- _Your task_: The lines below starting at the line containing "Before and after one commit to Chathurapadmal/Medixora, a" and ending at the line containing "add appointments page" are to be repeated exactly, with both ends kept and nothing else added.

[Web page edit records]
•••

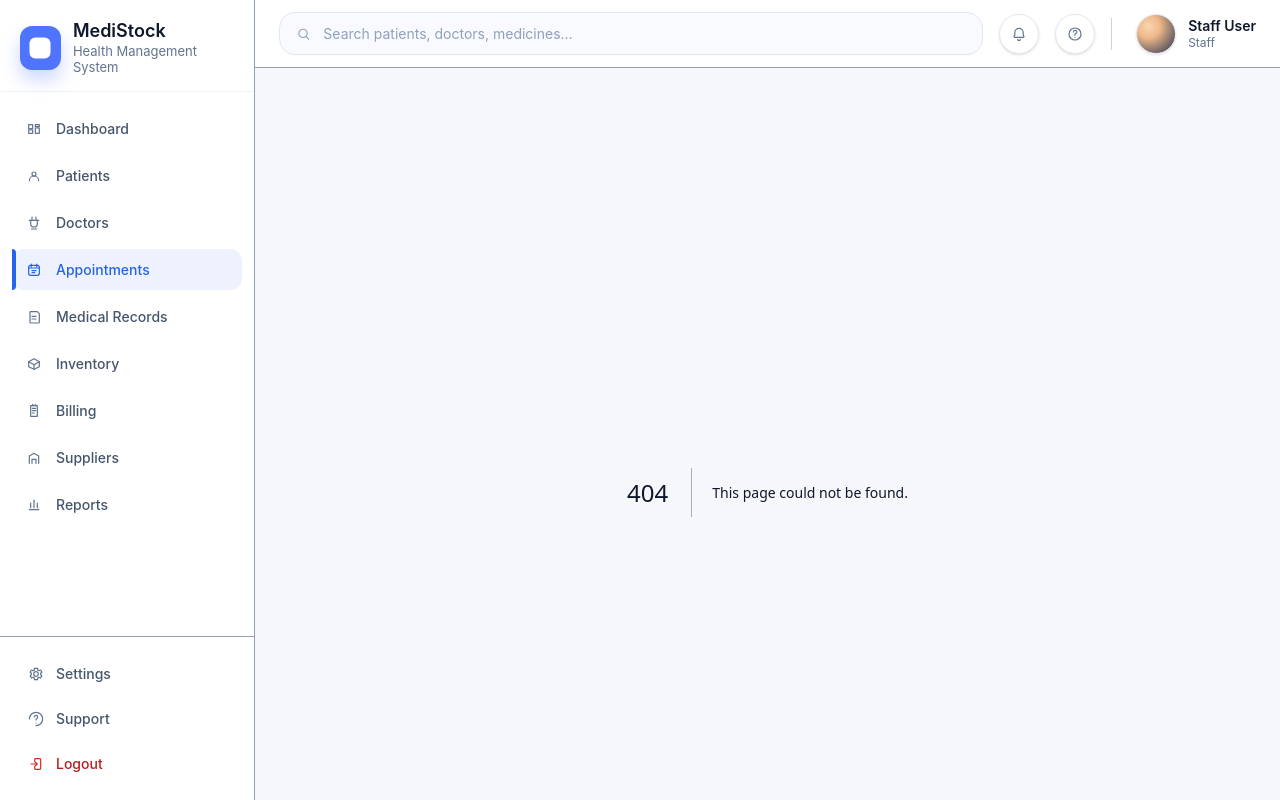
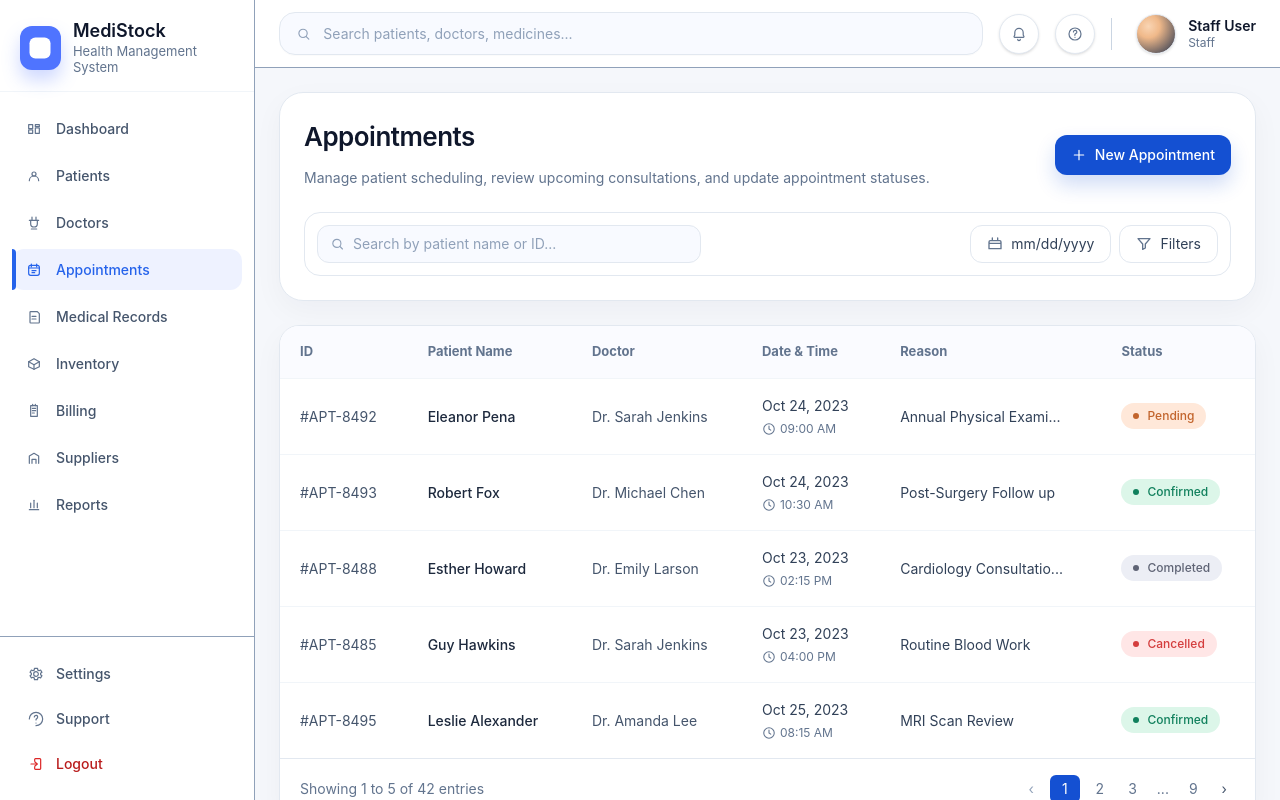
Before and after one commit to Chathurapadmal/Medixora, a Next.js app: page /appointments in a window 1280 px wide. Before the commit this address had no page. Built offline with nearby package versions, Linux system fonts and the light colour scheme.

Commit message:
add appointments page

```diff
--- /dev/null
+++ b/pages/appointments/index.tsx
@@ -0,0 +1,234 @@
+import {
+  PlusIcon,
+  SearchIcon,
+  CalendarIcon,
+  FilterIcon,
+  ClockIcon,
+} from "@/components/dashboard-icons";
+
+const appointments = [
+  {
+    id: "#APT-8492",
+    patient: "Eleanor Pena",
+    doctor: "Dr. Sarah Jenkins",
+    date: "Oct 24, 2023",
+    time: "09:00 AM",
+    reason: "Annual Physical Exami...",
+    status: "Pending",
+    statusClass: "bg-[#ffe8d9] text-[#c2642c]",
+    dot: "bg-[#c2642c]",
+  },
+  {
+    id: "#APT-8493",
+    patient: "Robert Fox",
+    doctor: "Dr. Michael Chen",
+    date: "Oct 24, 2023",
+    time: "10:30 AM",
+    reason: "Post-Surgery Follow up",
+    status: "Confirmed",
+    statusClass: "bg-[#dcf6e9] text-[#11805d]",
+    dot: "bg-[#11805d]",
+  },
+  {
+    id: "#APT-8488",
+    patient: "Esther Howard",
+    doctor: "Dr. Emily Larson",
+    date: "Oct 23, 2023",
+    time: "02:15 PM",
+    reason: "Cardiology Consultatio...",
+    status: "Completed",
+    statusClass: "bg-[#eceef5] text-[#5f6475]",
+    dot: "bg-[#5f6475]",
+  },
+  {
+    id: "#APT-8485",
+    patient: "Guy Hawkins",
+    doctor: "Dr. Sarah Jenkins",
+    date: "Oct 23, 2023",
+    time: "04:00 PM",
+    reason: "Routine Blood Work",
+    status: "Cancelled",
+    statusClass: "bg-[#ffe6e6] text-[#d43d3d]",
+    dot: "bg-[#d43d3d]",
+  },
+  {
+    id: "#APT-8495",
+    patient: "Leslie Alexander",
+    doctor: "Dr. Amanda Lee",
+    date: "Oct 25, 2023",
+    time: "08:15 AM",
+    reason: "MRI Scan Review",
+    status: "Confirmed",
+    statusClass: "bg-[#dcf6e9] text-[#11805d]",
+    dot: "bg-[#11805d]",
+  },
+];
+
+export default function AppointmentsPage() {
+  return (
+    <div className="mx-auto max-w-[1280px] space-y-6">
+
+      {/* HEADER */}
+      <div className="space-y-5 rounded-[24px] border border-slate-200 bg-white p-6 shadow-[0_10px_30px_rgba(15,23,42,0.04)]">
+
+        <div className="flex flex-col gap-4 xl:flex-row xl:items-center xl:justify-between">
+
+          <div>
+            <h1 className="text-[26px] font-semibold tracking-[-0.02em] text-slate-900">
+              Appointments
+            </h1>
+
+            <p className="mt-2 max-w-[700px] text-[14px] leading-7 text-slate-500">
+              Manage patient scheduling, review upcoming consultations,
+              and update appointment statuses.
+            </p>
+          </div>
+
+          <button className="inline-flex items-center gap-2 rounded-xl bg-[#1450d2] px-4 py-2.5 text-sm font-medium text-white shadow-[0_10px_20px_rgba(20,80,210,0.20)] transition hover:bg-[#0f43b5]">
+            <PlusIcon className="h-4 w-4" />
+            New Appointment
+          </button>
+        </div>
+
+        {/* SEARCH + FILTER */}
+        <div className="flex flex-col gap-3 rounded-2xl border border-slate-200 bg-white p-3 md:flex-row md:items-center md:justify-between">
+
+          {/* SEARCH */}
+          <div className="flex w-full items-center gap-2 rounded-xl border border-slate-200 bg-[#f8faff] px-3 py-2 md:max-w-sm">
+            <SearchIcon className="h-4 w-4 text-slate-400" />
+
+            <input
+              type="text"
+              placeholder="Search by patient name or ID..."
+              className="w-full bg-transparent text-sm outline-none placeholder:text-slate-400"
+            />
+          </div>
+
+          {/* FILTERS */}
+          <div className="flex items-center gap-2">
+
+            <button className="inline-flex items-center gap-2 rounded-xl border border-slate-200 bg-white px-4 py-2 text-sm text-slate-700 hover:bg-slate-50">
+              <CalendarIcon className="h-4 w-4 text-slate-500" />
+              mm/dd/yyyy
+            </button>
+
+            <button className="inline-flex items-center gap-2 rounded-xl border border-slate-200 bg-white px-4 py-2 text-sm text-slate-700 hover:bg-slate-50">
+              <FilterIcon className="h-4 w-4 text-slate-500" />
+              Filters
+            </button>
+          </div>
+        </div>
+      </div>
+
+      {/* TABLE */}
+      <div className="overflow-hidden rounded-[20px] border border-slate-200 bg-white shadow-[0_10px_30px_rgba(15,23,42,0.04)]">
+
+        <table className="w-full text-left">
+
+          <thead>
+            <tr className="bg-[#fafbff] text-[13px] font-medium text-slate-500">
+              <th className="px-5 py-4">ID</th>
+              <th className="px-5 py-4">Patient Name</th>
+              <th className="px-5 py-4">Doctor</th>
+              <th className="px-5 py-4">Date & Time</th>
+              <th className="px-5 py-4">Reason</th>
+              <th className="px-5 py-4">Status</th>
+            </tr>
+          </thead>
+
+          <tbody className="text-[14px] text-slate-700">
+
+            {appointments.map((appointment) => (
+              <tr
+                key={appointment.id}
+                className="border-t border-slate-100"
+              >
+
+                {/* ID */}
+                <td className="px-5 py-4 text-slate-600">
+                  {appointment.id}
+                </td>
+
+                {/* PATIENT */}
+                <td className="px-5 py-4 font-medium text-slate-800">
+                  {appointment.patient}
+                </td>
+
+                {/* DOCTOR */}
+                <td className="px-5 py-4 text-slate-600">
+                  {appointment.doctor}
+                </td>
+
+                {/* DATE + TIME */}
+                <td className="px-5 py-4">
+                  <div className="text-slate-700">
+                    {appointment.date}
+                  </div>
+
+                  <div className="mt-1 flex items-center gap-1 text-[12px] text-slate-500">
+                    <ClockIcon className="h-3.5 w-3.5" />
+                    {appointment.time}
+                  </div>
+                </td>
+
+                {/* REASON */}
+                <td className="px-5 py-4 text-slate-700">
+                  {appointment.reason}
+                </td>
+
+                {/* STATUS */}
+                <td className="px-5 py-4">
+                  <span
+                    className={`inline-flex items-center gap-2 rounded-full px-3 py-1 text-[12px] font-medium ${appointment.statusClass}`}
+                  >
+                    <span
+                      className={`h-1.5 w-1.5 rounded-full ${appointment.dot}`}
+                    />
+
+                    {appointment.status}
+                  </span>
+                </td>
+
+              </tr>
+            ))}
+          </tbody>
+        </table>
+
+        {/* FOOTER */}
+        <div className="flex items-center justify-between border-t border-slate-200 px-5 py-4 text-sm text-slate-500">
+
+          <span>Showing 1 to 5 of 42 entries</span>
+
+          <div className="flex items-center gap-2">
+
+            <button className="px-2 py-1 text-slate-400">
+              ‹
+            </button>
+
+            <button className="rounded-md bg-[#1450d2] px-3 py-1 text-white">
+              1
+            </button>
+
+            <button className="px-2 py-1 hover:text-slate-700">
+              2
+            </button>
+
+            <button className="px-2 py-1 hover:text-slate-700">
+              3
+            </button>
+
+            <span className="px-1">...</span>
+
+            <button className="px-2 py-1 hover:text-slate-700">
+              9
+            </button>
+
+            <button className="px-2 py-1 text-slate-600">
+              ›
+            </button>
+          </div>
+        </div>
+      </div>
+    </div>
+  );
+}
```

•••

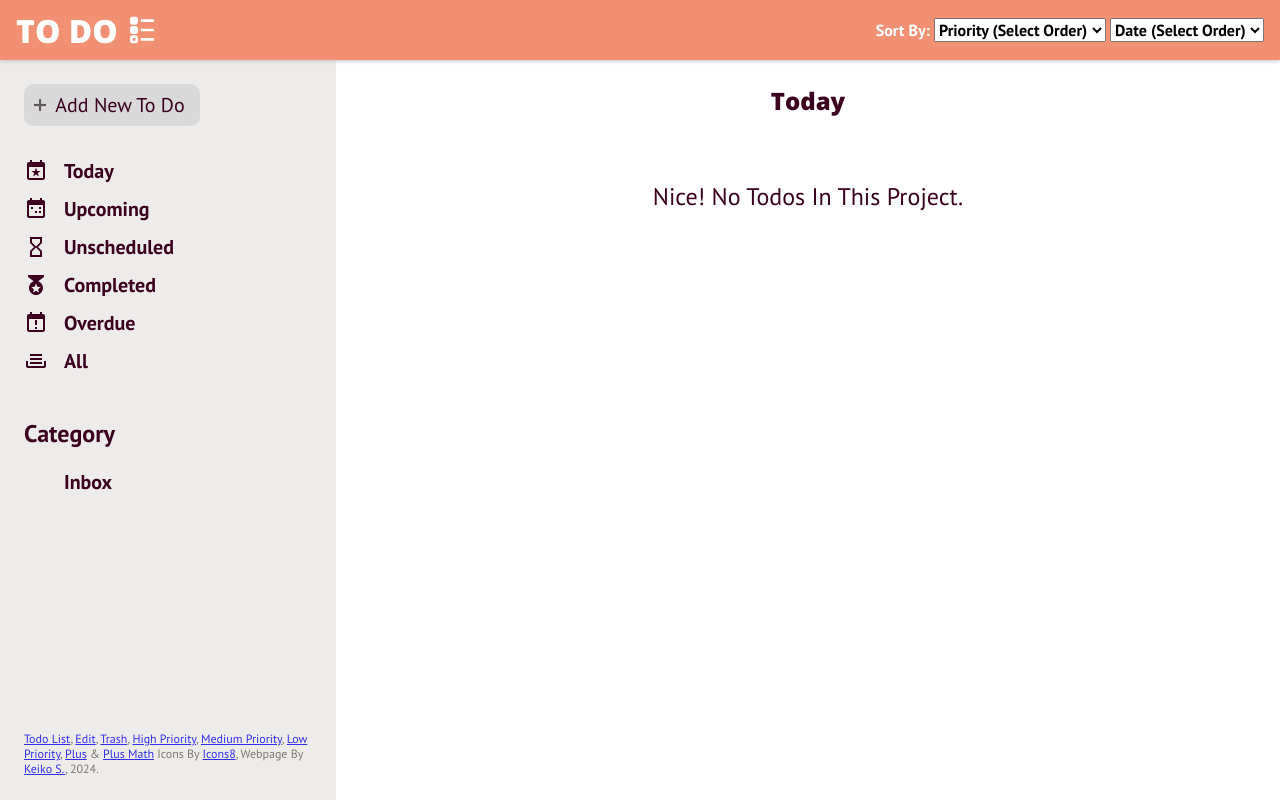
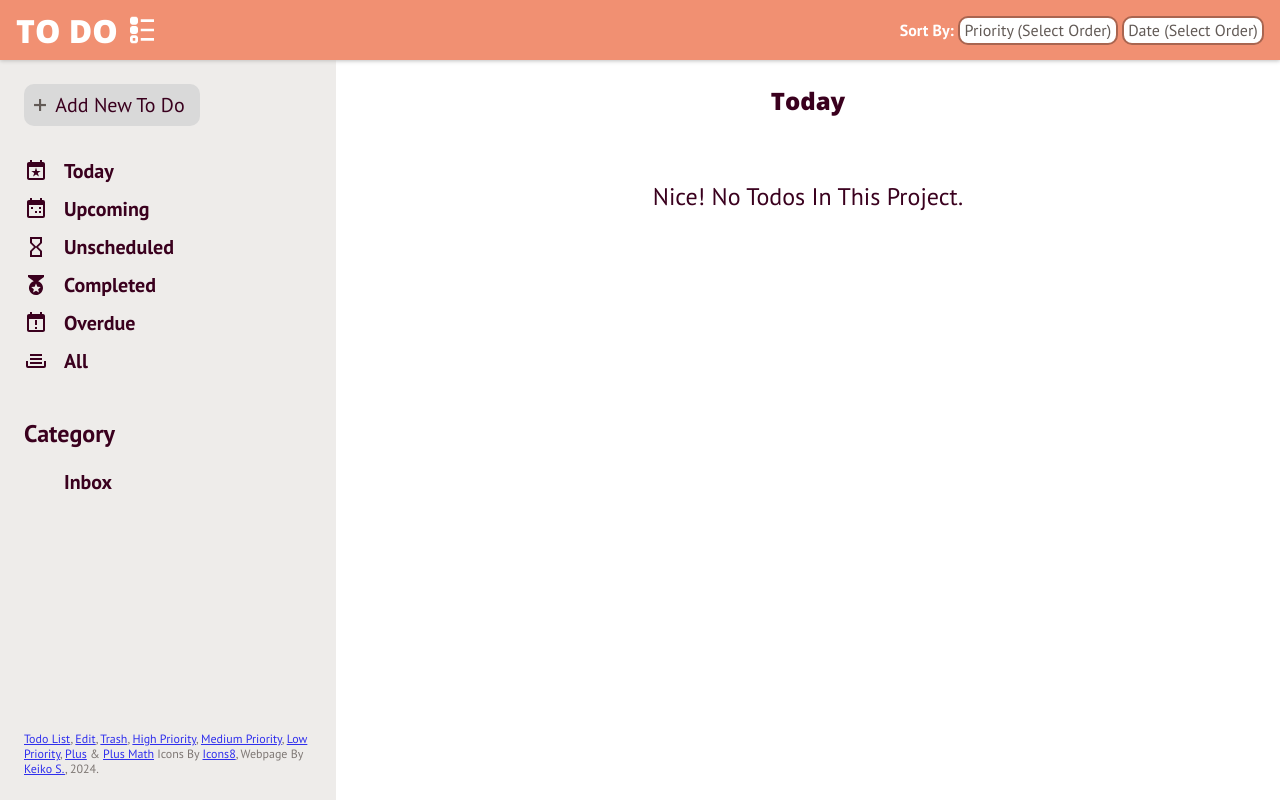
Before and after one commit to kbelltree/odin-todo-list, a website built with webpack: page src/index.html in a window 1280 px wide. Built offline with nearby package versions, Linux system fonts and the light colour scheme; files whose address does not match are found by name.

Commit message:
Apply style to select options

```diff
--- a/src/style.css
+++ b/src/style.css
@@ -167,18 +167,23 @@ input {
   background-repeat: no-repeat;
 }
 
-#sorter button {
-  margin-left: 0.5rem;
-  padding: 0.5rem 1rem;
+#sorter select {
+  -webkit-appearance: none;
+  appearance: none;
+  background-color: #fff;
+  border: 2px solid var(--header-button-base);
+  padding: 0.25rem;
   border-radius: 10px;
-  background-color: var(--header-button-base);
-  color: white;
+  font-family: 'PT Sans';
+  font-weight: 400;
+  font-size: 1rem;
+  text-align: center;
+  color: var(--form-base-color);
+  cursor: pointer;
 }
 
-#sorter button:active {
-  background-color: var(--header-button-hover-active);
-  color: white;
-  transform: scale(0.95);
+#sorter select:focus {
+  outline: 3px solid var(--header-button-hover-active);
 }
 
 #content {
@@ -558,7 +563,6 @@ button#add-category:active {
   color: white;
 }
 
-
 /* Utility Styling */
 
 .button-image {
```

•••

- _Answer space_:
Before and after one commit to Chathurapadmal/Medixora, a Next.js app: page /appointments in a window 1280 px wide. Before the commit this address had no page. Built offline with nearby package versions, Linux system fonts and the light colour scheme.

Commit message:
add appointments page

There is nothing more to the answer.